      gavel: Heavy object banged on the counter to get the attention of children fighting over the stirring spoon
      messer: That member of the family whose place at (and under) the table is always full of crumbs after a meal
      leffel: What a cake never is, even when you try to rotate it halfway through baking
      schaefli: What you say when trying to chase flying insects away from the fruit bowl
      dellah: The place in the grocery store where you buy your sliced bologna
      schissli: The foam that bubbles invitingly at the top of a glass of pop for several seconds after pouring
      droke: passive past participle of “drag” (as in dragging a spatula across the bottom of the frying pan to get the last delicious bits into the gravy)
      groanah: Sound Dad makes after eating more than his fill of Mom’s beef and noodles
      schepper: Boy in charge of watching the sheep (This was a trick question; this term is not used in the kitchen.
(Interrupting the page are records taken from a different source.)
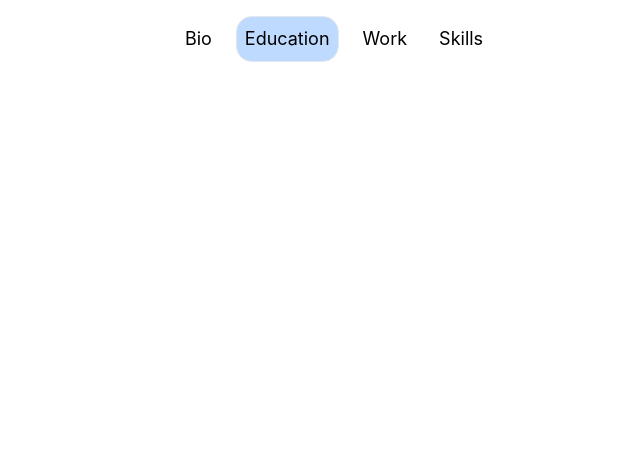
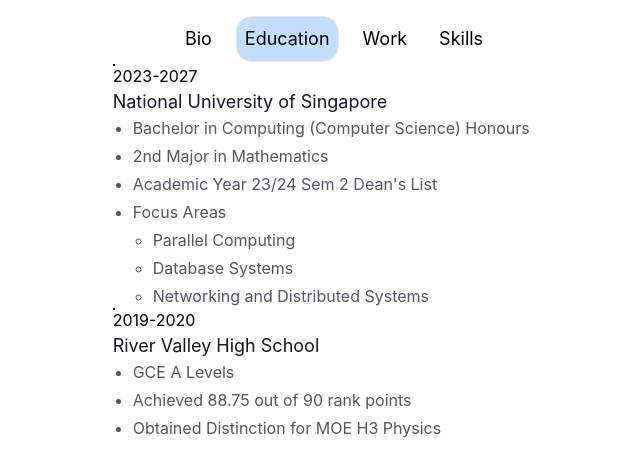
Before and after one commit to obrona/Personal-Website, a React (Vite) app: page / in a window 1280 px wide. Both pictures are taken after a click on the element "Education". Shown: the top 476 px of the page, without its empty margins (306-946 px from the left). Built offline with nearby package versions, Linux system fonts and the light colour scheme.

Commit message:
add Education Page

```diff
--- a/package.json
+++ b/package.json
@@ -11,6 +11,7 @@
   },
   "dependencies": {
     "@tailwindcss/vite": "^4.3.0",
+    "flowbite-react": "^0.12.17",
     "react": "^19.2.6",
     "react-dom": "^19.2.6",
     "tailwindcss": "^4.3.0"
--- /dev/null
+++ b/src/Main/Education.tsx
@@ -0,0 +1,47 @@
+import { Timeline, TimelineBody, TimelineContent, TimelineItem, TimelinePoint, TimelineTime, TimelineTitle } from "flowbite-react";
+
+export function Education() {
+  return (
+    <div className='h-full w-98/100 flex flex-col items-center'>
+      <Timeline className='mt-16'>
+        <TimelineItem>
+          <TimelinePoint />
+          <TimelineContent>
+            <TimelineTime>2023-2027</TimelineTime>
+            <TimelineTitle className='text-gray-900 dark:text-gray-900'>National University of Singapore</TimelineTitle>
+            <TimelineBody className='text-gray-600 dark:text-gray-600'>
+              <ul className='list-disc space-y-1 pl-5'>
+                <li>Bachelor in Computing (Computer Science) Honours</li>
+                <li>2nd Major in Mathematics</li>
+                <li>Academic Year 23/24 Sem 2 Dean's List</li>
+                <li>
+                  Focus Areas
+                  <ul className='mt-1 list-[circle] space-y-1 pl-5'>
+                    <li>Parallel Computing</li>
+                    <li>Database Systems</li>
+                    <li>Networking and Distributed Systems</li>
+                  </ul>
+                </li>
+              </ul>
+            </TimelineBody>
+          </TimelineContent>
+        </TimelineItem>
+
+        <TimelineItem>
+          <TimelinePoint />
+          <TimelineContent>
+            <TimelineTime>2019-2020</TimelineTime>
+            <TimelineTitle className='text-gray-900 dark:text-gray-900'>River Valley High School</TimelineTitle>
+            <TimelineBody className='text-gray-600 dark:text-gray-600'>
+              <ul className='list-disc space-y-1 pl-5'>
+                <li>GCE A Levels</li>
+                <li>Achieved 88.75 out of 90 rank points</li>
+                <li>Obtained Distinction for MOE H3 Physics</li>
+              </ul>
+            </TimelineBody>
+          </TimelineContent>
+        </TimelineItem>
+      </Timeline>
+    </div>
+  )
+}
--- a/src/Main/MainPage.tsx
+++ b/src/Main/MainPage.tsx
@@ -1,5 +1,6 @@
 import { useState } from "react";
 import { Bio } from "./Bio";
+import { Education } from "./Education";
 
 interface TabProps {
   tabs: string[],
@@ -24,6 +25,7 @@
       {tabs.map(tab => {
         return (
           <div
+            key={tab}
             className={tabStyle(tab === selected)}
             onClick={() => onSelect(tab)}
           >
@@ -48,6 +50,7 @@
     <div className='relative min-h-screen w-full'>
       <Tabs tabs={tabs} selected={selectedTab} onSelect={onSelect} />
       {selectedTab === 'Bio' && <Bio />}
+      {selectedTab === 'Education' && <Education />}
     </div>
   )
 }
--- a/src/index.css
+++ b/src/index.css
@@ -1,4 +1,6 @@
 @import "tailwindcss";
+@import "flowbite-react/plugin/tailwindcss";
+@source "../.flowbite-react/class-list.json";
 
 body {
   margin: 0;
--- a/vite.config.ts
+++ b/vite.config.ts
@@ -1,11 +1,13 @@
 import { defineConfig } from 'vite'
 import react from '@vitejs/plugin-react'
 import tailwindcss from '@tailwindcss/vite'
+import flowbiteReact from "flowbite-react/plugin/vite";
 
 // https://vite.dev/config/
 export default defineConfig({
   plugins: [
     react(),
     tailwindcss(),
+    flowbiteReact()
   ],
 })
```
Also changed, not shown: 2 other files (tests, documents, lock files or other folders).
When said boy enters the kitchen, he becomes “takenoffen yer muddenbootsen.”)
      kich disch: Pretty serving platter English family bought at an estate sale and never uses to serve food, just to look pretty
      keel shonk: The part of the body that expands the most after eating good Pennsylvania Dutch cooking

    8. Mark - Holmes Co.
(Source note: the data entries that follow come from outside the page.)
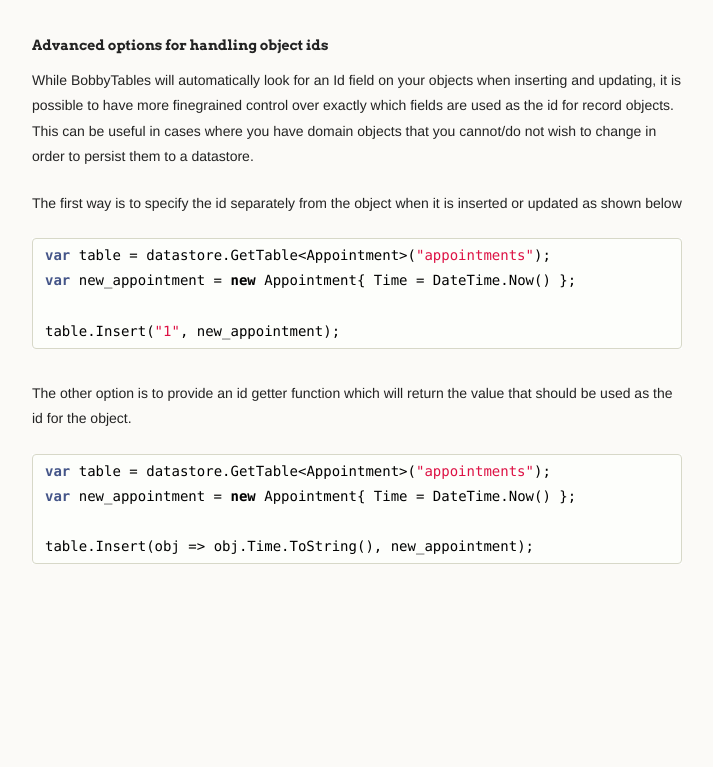
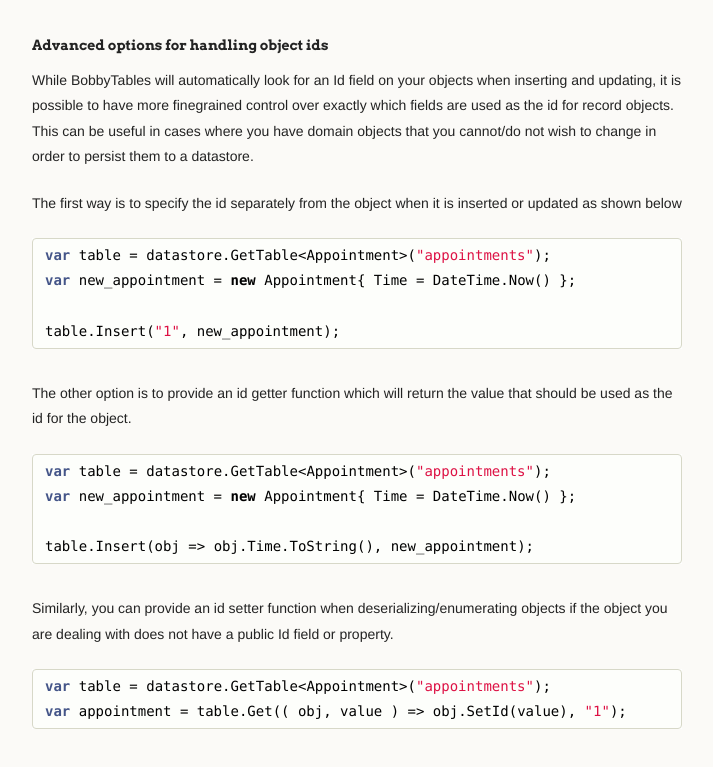
Before and after one commit to mrsharpoblunto/BobbyTables, a plain HTML site: page index.html in a window 1280 px wide. Shown: the part 4687-5454 px from the top of the page, without its empty margins (278-991 px from the left). Before the commit the page ends 5333 px from the top, so only its background shows below. Drawn offline with Linux system fonts and the light colour scheme.

Commit message:
Update index.html
Updated docs to include info on using idSetters with the table.Get<> method

```diff
--- a/index.html
+++ b/index.html
@@ -254,6 +254,13 @@
 <span class="n">table</span><span class="p">.</span><span class="n">Insert</span><span class="p">(</span><span class="n">obj</span><span class="p"> =&gt; </span><span class="n">obj</span><span class="p">.</span><span class="n">Time</span><span class="p">.</span><span class="n">ToString</span><span class="p">(),</span> <span class="n">new_appointment</span><span class="p">);</span>
 </pre></div>
 
+<p>Similarly, you can provide an id setter function when deserializing/enumerating objects if the object you are dealing with does not have a public
+Id field or property.</p>
+
+<div class="highlight highlight-c#"><pre><span class="kt">var</span> <span class="n">table</span> <span class="p">=</span> <span class="n">datastore</span><span class="p">.</span><span class="n">GetTable</span><span class="p">&lt;</span><span class="n">Appointment</span><span class="p">&gt;(</span><span class="s">"appointments"</span><span class="p">);</span>
+<span class="kt">var</span> <span class="n">appointment</span><span class="p"> = </span><span class="n">table</span><span class="p">.</span><span class="n">Get</span><span class="p">(( </span><span class="n">obj</span><span class="p">, </span><span class="n">value</span><span class="p"> ) =&gt; </span><span class="n">obj</span><span class="p">.</span><span class="n">SetId</span><span class="p">(</span><span class="n">value</span><span class="p">), </span><span class="s">"1"</span><span class="p">);</span>
+</pre></div>
+
       </section>
       <footer>
         <p><small>Hosted on <a href="https://pages.github.com">GitHub Pages</a> using the Dinky theme</small></p>
```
      Very good, Trish! 🙂

      1. Trish in Indiana

        Thank-you, Mark! Comes from growing up on Pennsylvania Dutch cooking in a Catholic home.

        1. Bill Rushby


          You get a A+ for “most creative” translation!!

    9. Alex Knisely

      Not "trough", "sink" -- Spuelstein

      Interesting, that. Wonder if it’s the same word everywhere.

    10. Mark - Holmes Co.

      Sink Variations

      Around here, we call it the double sink we wash dishes in a “sink” in PA Dutch, ha ha, but the sink we wash hands in is the “draklee” (drake-lee) which I suppose we be “little trough”, but a dry-sink is a “wasser bank”. No idea why there are 3 different ways of saying “sink.”

    11. Alice Mary

      I’ll admit, I have NO idea what any of those words mean. I’d guess “meat pounder/tenderizer” for #2 (I still have my German Grandma’s pounder–a 5 inch tall, 3 1/2 inch wide cylindrical hunk of, I think, oak), but that’s IT. I did, however, greatly appreciate Trish’s take on it all! 🙂 That one’s a keeper, Trish!

      Alice Mary

    12. The Answers

      Here they are from Mark Curtis:

      1. bakka or bak offa – bake oven
      2. gavel or govvel – fork
      3. messer – knife
      4. leffel – spoon
      5. schaefli – a spatula, like a pancake turner
      6. dellah – a dinner plate
      7. schissli – bowl, like a soup bowl
      8. droke – the sink
      9. groanah – faucet
      10. schepper – ladle
      11. kich disch – kitchen table
      12. keel shonk – refrigerator

    13. Don Curtis

      Comment from my son, Mark

      Mark said that around Belle Center, the droke is a tank or trough as in the “gaul wassah droke.” But, he had some Amish friends visiting him from Lancaster Countym, PA and the womenfolk wanted to help out by washing the dishes in the droke. So, I guess a sink is a small tank, in a way.